*362  Senator Ludlam: To ask the Minister representing the Minister for Health and Ageing—With reference to the resolution passed at the September 2010 Congress of the Nobel Peace Prize winning International Physicians for the Prevention of Nuclear War (IPPNW) in Basel, Switzerland, calling for an end to uranium mining on human rights and public health grounds stating:

‘Uranium ore mining and the production of uranium oxide (yellowcake) are irresponsible and represent a grave threat to health and to the environment.
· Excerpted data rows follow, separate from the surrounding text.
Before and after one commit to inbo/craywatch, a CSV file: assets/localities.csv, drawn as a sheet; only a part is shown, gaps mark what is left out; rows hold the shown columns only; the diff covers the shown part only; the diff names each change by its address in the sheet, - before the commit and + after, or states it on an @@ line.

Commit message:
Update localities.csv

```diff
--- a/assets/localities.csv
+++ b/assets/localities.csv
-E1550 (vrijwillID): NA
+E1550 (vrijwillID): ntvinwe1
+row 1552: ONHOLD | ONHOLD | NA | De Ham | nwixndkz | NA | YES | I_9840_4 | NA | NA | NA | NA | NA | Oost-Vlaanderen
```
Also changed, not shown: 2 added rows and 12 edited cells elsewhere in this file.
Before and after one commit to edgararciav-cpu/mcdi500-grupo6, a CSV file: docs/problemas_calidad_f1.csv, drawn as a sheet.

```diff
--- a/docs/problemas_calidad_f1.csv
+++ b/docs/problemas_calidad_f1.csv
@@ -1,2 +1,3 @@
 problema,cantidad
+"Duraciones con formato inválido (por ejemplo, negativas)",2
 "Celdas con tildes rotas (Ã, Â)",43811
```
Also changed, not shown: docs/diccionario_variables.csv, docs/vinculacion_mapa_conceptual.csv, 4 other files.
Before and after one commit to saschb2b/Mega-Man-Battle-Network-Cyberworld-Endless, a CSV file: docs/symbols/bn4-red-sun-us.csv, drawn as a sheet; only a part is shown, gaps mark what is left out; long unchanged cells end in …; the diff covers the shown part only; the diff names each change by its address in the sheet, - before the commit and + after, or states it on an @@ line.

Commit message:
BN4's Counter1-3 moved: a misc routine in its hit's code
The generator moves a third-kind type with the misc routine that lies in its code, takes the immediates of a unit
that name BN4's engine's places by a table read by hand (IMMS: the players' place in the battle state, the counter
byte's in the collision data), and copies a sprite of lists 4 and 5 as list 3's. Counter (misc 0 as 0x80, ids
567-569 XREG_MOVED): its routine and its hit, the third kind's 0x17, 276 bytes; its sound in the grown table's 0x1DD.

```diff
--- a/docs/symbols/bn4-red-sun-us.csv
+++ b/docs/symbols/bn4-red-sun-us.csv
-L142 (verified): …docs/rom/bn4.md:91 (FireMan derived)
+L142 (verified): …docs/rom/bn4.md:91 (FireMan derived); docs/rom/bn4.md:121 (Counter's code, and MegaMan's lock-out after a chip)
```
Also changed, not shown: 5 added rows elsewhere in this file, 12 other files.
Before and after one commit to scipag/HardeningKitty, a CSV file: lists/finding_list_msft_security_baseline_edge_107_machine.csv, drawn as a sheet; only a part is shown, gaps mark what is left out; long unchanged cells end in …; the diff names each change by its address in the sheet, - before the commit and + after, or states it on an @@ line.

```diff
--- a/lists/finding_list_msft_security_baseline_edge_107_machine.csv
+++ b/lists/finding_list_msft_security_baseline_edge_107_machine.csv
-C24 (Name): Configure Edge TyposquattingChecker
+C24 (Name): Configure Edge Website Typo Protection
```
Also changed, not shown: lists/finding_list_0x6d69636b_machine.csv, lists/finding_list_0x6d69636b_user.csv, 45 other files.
Both processes involve an elementary violation of human rights and their use lead to an incalculable risk for world peace and an obstacle to nuclear disarmament.

The International Council of IPPNW therefore resolves that:

IPPNW call for appropriate measures to ban uranium mining worldwide.’:

(1) Has the Australian Radiation Protection and Nuclear Safety Agency made, or been requested to make, any analysis of this development.

(2) What is the view of the Minister or the department on this position.

*363†  Senator Ludlam: To ask the Minister representing the Attorney-General—

(1) To what extent have Australian assets and/or resources been used in attempts to bring down or jam the websites, Wikileaks.org or Wikileaks.ch.

(2) What Australian assets and/or resources have been used to determine if the Wikileaks’ website has broken any Australian or other national or international laws.

(3) When did the Australian investigation (or any other investigation supported by the Australian Government) into the legality of the actions of Wikileaks begin.

(4) Why is the Australian Government investigating Wikileaks and/or supporting an investigation of Wikileaks.

(5) What has the investigation cost to date.

 

 (6) Was the Government asked to investigate Wikileaks by the Government of the United States of America (US) or any representatives of the US Government.

*364  Senator Ludlam: To ask the Minister representing the Minister for Foreign Affairs—With reference to the monitoring of Burma’s alleged nuclear program and the role of the Australian Safeguards and Non-Proliferation Office (ASNO):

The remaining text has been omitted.